* **Work task**: The answer must match the listing exactly, with every line written out again.

* **Dataset**:
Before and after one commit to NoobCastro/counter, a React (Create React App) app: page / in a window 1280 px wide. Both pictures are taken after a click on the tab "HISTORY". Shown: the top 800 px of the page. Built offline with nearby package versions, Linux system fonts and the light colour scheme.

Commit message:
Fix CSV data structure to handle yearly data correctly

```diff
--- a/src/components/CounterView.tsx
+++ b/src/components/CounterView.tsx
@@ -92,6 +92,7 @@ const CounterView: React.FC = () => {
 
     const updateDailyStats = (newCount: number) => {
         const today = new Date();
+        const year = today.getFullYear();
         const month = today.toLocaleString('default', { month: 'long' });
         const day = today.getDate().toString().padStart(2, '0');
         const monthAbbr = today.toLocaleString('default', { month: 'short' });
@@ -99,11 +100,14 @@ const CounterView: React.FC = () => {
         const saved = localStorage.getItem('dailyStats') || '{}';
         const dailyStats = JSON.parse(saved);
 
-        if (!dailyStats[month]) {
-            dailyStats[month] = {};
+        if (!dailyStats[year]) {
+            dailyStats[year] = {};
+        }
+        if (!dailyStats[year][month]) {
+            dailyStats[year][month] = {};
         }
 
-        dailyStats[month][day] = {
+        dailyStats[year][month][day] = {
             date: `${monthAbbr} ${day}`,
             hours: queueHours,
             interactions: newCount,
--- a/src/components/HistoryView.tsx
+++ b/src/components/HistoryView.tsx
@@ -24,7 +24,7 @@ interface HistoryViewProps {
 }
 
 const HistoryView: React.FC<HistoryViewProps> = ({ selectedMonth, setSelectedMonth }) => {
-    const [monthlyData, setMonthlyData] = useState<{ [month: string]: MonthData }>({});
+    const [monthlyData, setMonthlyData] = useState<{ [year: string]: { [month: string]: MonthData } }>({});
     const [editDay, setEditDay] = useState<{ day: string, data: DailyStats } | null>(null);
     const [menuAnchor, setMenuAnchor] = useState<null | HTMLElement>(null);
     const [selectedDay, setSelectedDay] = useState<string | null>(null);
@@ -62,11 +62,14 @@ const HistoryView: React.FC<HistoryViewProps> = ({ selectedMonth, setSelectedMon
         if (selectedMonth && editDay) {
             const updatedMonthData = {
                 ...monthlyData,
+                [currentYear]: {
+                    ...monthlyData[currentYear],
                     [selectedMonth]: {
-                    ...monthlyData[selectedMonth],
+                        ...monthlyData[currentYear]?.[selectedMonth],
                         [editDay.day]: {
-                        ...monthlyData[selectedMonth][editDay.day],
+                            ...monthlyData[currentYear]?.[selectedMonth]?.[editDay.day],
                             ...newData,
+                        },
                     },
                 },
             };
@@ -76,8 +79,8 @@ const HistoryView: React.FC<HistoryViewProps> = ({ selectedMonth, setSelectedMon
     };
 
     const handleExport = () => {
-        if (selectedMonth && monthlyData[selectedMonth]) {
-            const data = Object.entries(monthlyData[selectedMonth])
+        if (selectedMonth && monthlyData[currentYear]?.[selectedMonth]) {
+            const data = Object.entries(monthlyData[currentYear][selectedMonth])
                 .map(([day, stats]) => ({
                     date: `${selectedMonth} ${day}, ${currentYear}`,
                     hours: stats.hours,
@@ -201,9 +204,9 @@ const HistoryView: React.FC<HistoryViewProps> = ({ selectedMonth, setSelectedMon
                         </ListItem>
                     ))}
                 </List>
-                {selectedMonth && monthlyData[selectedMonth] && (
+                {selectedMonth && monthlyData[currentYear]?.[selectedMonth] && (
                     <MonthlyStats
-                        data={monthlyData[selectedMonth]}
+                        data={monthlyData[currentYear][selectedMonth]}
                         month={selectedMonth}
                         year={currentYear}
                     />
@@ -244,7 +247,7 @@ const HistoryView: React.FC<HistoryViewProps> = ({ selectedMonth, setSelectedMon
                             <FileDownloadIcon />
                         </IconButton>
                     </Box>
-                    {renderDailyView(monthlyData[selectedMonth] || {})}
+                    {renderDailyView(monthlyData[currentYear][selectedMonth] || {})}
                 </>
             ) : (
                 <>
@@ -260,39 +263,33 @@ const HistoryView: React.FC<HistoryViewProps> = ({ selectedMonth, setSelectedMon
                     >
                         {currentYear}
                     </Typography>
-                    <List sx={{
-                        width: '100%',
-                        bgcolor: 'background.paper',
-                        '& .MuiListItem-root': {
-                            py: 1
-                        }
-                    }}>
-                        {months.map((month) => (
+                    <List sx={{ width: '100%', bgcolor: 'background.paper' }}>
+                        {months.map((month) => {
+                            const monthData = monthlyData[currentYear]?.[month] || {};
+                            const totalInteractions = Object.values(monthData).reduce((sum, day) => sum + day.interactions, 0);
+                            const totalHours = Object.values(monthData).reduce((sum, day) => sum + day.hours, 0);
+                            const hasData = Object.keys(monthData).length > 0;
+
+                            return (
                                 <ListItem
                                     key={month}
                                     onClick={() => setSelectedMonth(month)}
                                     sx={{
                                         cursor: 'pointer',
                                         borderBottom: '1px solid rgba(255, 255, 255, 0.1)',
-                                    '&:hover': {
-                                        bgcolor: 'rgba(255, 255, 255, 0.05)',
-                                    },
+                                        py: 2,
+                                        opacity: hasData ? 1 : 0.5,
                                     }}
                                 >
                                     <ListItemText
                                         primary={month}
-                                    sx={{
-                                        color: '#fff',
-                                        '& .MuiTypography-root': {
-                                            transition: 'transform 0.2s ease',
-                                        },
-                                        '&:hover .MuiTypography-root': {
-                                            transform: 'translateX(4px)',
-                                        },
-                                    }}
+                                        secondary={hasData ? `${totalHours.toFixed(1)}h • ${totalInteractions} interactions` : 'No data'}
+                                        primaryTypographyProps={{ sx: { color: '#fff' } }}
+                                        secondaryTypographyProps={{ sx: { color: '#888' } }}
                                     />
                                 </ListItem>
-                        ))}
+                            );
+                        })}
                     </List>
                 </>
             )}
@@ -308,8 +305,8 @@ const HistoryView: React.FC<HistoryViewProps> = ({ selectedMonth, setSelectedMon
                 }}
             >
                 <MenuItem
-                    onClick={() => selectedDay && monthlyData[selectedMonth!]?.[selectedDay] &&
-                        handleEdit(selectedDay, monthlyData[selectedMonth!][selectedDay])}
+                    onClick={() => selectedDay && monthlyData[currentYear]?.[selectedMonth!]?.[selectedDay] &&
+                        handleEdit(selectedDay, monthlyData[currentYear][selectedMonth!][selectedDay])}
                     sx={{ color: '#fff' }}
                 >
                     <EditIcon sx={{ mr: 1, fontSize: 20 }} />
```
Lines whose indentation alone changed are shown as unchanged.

* **Exercise response**:
Before and after one commit to NoobCastro/counter, a React (Create React App) app: page / in a window 1280 px wide. Both pictures are taken after a click on the tab "HISTORY". Shown: the top 800 px of the page. Built offline with nearby package versions, Linux system fonts and the light colour scheme.

Commit message:
Fix CSV data structure to handle yearly data correctly

```diff
--- a/src/components/CounterView.tsx
+++ b/src/components/CounterView.tsx
@@ -92,6 +92,7 @@ const CounterView: React.FC = () => {
 
     const updateDailyStats = (newCount: number) => {
         const today = new Date();
+        const year = today.getFullYear();
         const month = today.toLocaleString('default', { month: 'long' });
         const day = today.getDate().toString().padStart(2, '0');
         const monthAbbr = today.toLocaleString('default', { month: 'short' });
@@ -99,11 +100,14 @@ const CounterView: React.FC = () => {
         const saved = localStorage.getItem('dailyStats') || '{}';
         const dailyStats = JSON.parse(saved);
 
-        if (!dailyStats[month]) {
-            dailyStats[month] = {};
+        if (!dailyStats[year]) {
+            dailyStats[year] = {};
+        }
+        if (!dailyStats[year][month]) {
+            dailyStats[year][month] = {};
         }
 
-        dailyStats[month][day] = {
+        dailyStats[year][month][day] = {
             date: `${monthAbbr} ${day}`,
             hours: queueHours,
             interactions: newCount,
--- a/src/components/HistoryView.tsx
+++ b/src/components/HistoryView.tsx
@@ -24,7 +24,7 @@ interface HistoryViewProps {
 }
 
 const HistoryView: React.FC<HistoryViewProps> = ({ selectedMonth, setSelectedMonth }) => {
-    const [monthlyData, setMonthlyData] = useState<{ [month: string]: MonthData }>({});
+    const [monthlyData, setMonthlyData] = useState<{ [year: string]: { [month: string]: MonthData } }>({});
     const [editDay, setEditDay] = useState<{ day: string, data: DailyStats } | null>(null);
     const [menuAnchor, setMenuAnchor] = useState<null | HTMLElement>(null);
     const [selectedDay, setSelectedDay] = useState<string | null>(null);
@@ -62,11 +62,14 @@ const HistoryView: React.FC<HistoryViewProps> = ({ selectedMonth, setSelectedMon
         if (selectedMonth && editDay) {
             const updatedMonthData = {
                 ...monthlyData,
+                [currentYear]: {
+                    ...monthlyData[currentYear],
                     [selectedMonth]: {
-                    ...monthlyData[selectedMonth],
+                        ...monthlyData[currentYear]?.[selectedMonth],
                         [editDay.day]: {
-                        ...monthlyData[selectedMonth][editDay.day],
+                            ...monthlyData[currentYear]?.[selectedMonth]?.[editDay.day],
                             ...newData,
+                        },
                     },
                 },
             };
@@ -76,8 +79,8 @@ const HistoryView: React.FC<HistoryViewProps> = ({ selectedMonth, setSelectedMon
     };
 
     const handleExport = () => {
-        if (selectedMonth && monthlyData[selectedMonth]) {
-            const data = Object.entries(monthlyData[selectedMonth])
+        if (selectedMonth && monthlyData[currentYear]?.[selectedMonth]) {
+            const data = Object.entries(monthlyData[currentYear][selectedMonth])
                 .map(([day, stats]) => ({
                     date: `${selectedMonth} ${day}, ${currentYear}`,
                     hours: stats.hours,
@@ -201,9 +204,9 @@ const HistoryView: React.FC<HistoryViewProps> = ({ selectedMonth, setSelectedMon
                         </ListItem>
                     ))}
                 </List>
-                {selectedMonth && monthlyData[selectedMonth] && (
+                {selectedMonth && monthlyData[currentYear]?.[selectedMonth] && (
                     <MonthlyStats
-                        data={monthlyData[selectedMonth]}
+                        data={monthlyData[currentYear][selectedMonth]}
                         month={selectedMonth}
                         year={currentYear}
                     />
@@ -244,7 +247,7 @@ const HistoryView: React.FC<HistoryViewProps> = ({ selectedMonth, setSelectedMon
                             <FileDownloadIcon />
                         </IconButton>
                     </Box>
-                    {renderDailyView(monthlyData[selectedMonth] || {})}
+                    {renderDailyView(monthlyData[currentYear][selectedMonth] || {})}
                 </>
             ) : (
                 <>
@@ -260,39 +263,33 @@ const HistoryView: React.FC<HistoryViewProps> = ({ selectedMonth, setSelectedMon
                     >
                         {currentYear}
                     </Typography>
-                    <List sx={{
-                        width: '100%',
-                        bgcolor: 'background.paper',
-                        '& .MuiListItem-root': {
-                            py: 1
-                        }
-                    }}>
-                        {months.map((month) => (
+                    <List sx={{ width: '100%', bgcolor: 'background.paper' }}>
+                        {months.map((month) => {
+                            const monthData = monthlyData[currentYear]?.[month] || {};
+                            const totalInteractions = Object.values(monthData).reduce((sum, day) => sum + day.interactions, 0);
+                            const totalHours = Object.values(monthData).reduce((sum, day) => sum + day.hours, 0);
+                            const hasData = Object.keys(monthData).length > 0;
+
+                            return (
                                 <ListItem
                                     key={month}
                                     onClick={() => setSelectedMonth(month)}
                                     sx={{
                                         cursor: 'pointer',
                                         borderBottom: '1px solid rgba(255, 255, 255, 0.1)',
-                                    '&:hover': {
-                                        bgcolor: 'rgba(255, 255, 255, 0.05)',
-                                    },
+                                        py: 2,
+                                        opacity: hasData ? 1 : 0.5,
                                     }}
                                 >
                                     <ListItemText
                                         primary={month}
-                                    sx={{
-                                        color: '#fff',
-                                        '& .MuiTypography-root': {
-                                            transition: 'transform 0.2s ease',
-                                        },
-                                        '&:hover .MuiTypography-root': {
-                                            transform: 'translateX(4px)',
-                                        },
-                                    }}
+                                        secondary={hasData ? `${totalHours.toFixed(1)}h • ${totalInteractions} interactions` : 'No data'}
+                                        primaryTypographyProps={{ sx: { color: '#fff' } }}
+                                        secondaryTypographyProps={{ sx: { color: '#888' } }}
                                     />
                                 </ListItem>
-                        ))}
+                            );
+                        })}
                     </List>
                 </>
             )}
@@ -308,8 +305,8 @@ const HistoryView: React.FC<HistoryViewProps> = ({ selectedMonth, setSelectedMon
                 }}
             >
                 <MenuItem
-                    onClick={() => selectedDay && monthlyData[selectedMonth!]?.[selectedDay] &&
-                        handleEdit(selectedDay, monthlyData[selectedMonth!][selectedDay])}
+                    onClick={() => selectedDay && monthlyData[currentYear]?.[selectedMonth!]?.[selectedDay] &&
+                        handleEdit(selectedDay, monthlyData[currentYear][selectedMonth!][selectedDay])}
                     sx={{ color: '#fff' }}
                 >
                     <EditIcon sx={{ mr: 1, fontSize: 20 }} />
```
Lines whose indentation alone changed are shown as unchanged.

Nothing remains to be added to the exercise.